State Democrats lashed out at Maine Governor Paul LePage after he criticized the Supreme Court’s healthcare ruling in his weekly radio message, comparing the Internal Revenue Service (IRS) to the Nazi Gestapo.
Governor LePage, like many critics of the president's signature health care reform law, targeted the individual mandate, which requires that one either buys a health insurance plan or pay a penalty to be collected with the yearly income tax filing.
"This decision has made America less free,” he claimed. “We the people have been told there is no choice. You must buy health insurance or pay the new Gestapo - the I.R.S."
Maine Democratic Party Chairman Ben Grant, responding to LePage's remarks, said, "We've come to expect a bunch of nonsense from Gov. LePage, but this is a step too far. There appears now to be no limit to the extreme language he will use to misinform, degrade and insult people. Somebody needs to explain to him that he's the governor of a state, and not a talk radio host. I demand a full apology on behalf of all those who suffered at the hands of the real Gestapo."
"There is nothing that degrades politics more than purported leaders who so cavalierly invoke the worst in human history when they can't get their way in legitimate, modern policy disagreements," Grant said.
"The Governor's language is intentionally offensive. This goes beyond political rhetoric," asserted House Leader Emily Cain. "The experience of the Holocaust survivors and veterans of World War II who witness the true terror of the Gestapo should not be trivialized for political shock."
Assistant Senate Leader Justin Alfond added that, "his comment trivializes an historic atrocity and mischaracterizes ObamaCare for the sake of political divisiveness. This is yet another instance of the Governor choosing hostile language over substance."
The Anti-Defamation League released a statement saying, "The Governor should immediately apologize for his remarks and demonstrate an understanding of why they are offensive to all who value civil discourse.
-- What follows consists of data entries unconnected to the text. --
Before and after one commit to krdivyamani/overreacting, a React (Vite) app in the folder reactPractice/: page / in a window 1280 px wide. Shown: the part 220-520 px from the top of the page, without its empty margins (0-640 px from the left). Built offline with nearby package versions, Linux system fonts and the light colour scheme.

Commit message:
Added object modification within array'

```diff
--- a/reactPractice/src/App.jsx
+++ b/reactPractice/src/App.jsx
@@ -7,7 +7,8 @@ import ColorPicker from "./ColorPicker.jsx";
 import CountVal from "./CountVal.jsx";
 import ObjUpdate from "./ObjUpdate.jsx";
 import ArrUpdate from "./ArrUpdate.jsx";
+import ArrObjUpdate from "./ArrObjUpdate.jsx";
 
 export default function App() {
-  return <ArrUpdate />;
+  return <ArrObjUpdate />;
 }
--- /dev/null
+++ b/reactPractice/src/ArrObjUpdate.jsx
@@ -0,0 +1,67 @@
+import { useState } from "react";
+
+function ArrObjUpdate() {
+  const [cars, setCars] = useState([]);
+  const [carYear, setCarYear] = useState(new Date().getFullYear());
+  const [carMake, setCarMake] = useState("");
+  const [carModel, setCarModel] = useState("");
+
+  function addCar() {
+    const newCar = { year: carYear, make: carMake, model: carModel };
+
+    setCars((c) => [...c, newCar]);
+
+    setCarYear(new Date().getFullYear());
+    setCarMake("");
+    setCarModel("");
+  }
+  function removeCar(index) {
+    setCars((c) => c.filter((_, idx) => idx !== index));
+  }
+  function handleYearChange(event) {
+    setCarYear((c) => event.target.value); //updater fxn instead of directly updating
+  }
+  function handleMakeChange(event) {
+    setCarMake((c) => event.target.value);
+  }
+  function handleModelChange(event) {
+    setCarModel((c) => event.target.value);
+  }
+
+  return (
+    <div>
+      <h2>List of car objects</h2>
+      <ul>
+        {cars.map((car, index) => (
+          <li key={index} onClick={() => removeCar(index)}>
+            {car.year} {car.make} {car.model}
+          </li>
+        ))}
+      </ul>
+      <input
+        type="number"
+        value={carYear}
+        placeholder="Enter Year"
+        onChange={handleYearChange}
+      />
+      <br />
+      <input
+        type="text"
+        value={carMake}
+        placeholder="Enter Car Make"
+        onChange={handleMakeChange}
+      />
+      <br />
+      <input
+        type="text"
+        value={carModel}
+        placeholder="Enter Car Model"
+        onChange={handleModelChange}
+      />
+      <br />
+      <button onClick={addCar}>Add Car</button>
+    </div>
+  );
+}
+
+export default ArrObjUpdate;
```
Comparisons to the Nazi police force have no place in modern politics or anywhere else."